## What needs to be done
Look through the data below and show every line that includes "Unrealized".

## Difference listings
**********

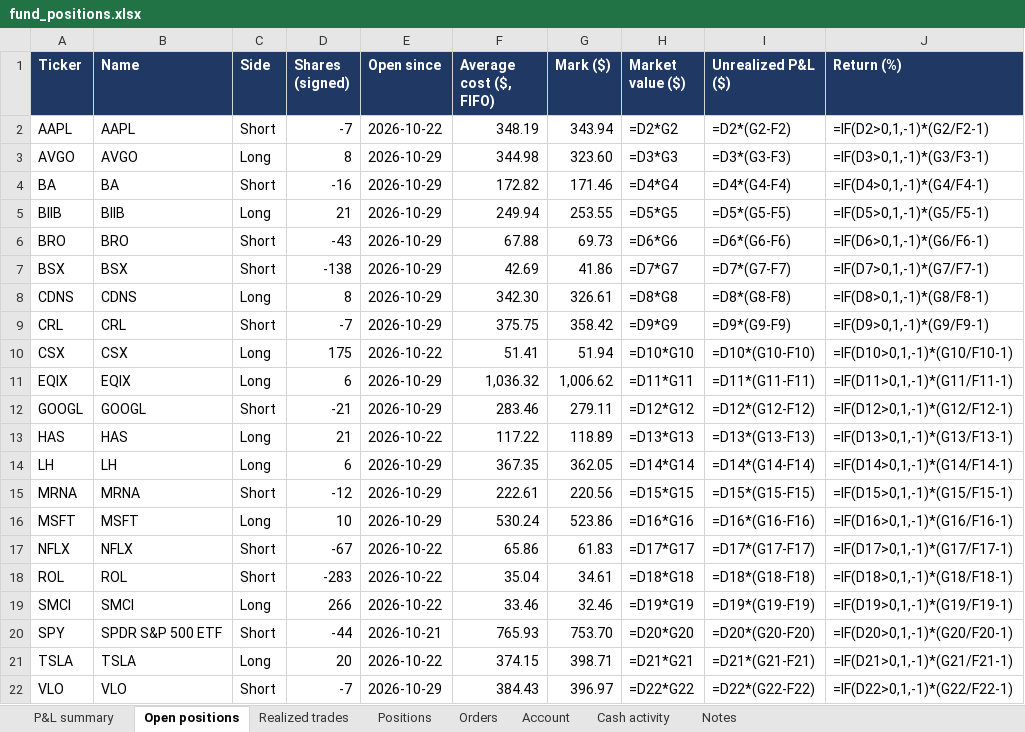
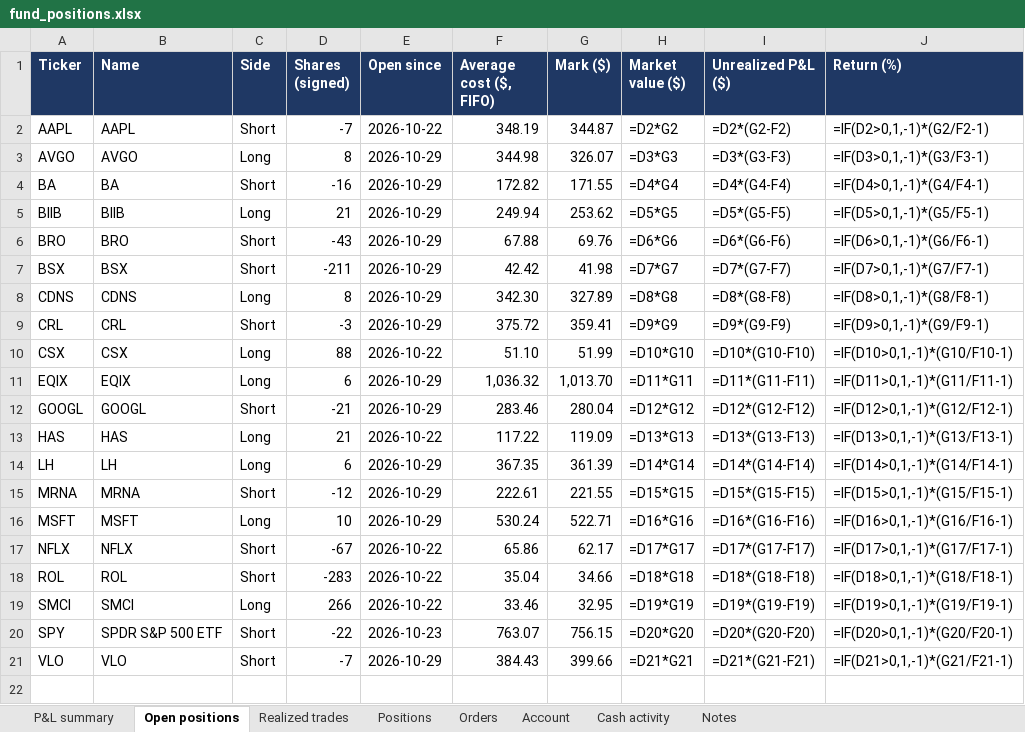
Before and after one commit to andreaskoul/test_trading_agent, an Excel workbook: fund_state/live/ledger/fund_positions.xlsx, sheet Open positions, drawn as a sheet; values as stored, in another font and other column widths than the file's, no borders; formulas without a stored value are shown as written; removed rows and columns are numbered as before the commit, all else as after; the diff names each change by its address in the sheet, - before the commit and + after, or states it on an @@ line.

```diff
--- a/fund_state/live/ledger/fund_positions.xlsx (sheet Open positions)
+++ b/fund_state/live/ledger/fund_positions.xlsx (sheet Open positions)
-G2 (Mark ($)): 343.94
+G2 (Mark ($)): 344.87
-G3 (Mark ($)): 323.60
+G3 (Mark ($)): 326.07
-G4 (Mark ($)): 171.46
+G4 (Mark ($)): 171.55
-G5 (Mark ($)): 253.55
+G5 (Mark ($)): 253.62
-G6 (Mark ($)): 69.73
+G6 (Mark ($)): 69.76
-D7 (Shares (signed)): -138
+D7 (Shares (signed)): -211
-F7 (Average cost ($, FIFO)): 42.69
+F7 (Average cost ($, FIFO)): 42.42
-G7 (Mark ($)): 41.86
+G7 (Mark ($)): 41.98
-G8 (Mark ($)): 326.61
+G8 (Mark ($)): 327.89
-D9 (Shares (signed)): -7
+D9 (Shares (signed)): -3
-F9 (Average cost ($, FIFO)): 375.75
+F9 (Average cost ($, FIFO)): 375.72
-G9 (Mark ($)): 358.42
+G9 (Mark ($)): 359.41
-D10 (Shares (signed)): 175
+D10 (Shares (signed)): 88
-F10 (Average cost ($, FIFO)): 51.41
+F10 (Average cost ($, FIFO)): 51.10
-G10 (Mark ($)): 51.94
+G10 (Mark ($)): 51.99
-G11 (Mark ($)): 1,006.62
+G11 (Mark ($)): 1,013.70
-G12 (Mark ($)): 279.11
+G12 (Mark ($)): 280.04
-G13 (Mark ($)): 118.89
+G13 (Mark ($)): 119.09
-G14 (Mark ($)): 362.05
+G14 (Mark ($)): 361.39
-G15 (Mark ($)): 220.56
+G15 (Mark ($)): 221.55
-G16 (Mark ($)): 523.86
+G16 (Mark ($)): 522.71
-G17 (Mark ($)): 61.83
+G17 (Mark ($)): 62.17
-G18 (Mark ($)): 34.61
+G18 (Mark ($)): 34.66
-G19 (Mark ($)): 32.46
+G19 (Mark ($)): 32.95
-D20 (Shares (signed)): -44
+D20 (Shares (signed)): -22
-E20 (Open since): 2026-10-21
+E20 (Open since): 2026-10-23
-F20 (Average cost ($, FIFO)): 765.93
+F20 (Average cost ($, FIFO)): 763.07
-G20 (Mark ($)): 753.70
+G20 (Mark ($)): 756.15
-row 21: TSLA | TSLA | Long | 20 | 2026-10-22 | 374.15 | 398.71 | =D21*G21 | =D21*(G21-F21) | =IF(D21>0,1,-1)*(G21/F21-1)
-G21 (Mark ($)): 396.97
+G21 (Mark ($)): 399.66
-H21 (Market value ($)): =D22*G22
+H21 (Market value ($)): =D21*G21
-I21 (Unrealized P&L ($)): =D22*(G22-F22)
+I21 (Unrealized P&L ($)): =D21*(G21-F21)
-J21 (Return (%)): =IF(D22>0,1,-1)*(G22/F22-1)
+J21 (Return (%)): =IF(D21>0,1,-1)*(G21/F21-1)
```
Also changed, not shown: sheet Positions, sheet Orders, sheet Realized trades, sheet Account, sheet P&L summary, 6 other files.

**********

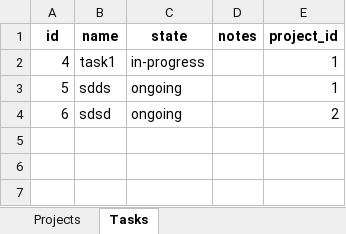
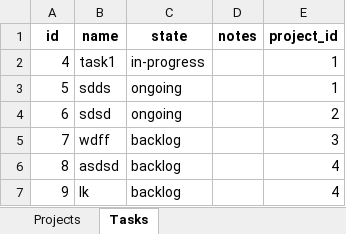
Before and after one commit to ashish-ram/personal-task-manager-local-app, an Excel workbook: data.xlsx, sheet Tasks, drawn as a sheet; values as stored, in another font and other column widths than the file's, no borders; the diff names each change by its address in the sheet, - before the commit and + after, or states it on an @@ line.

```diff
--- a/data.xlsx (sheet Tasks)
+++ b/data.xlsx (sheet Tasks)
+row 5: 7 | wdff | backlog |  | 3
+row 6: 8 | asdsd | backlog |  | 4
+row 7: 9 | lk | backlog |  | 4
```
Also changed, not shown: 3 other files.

**********

## Exercise result
-I21 (Unrealized P&L ($)): =D22*(G22-F22)
+I21 (Unrealized P&L ($)): =D21*(G21-F21)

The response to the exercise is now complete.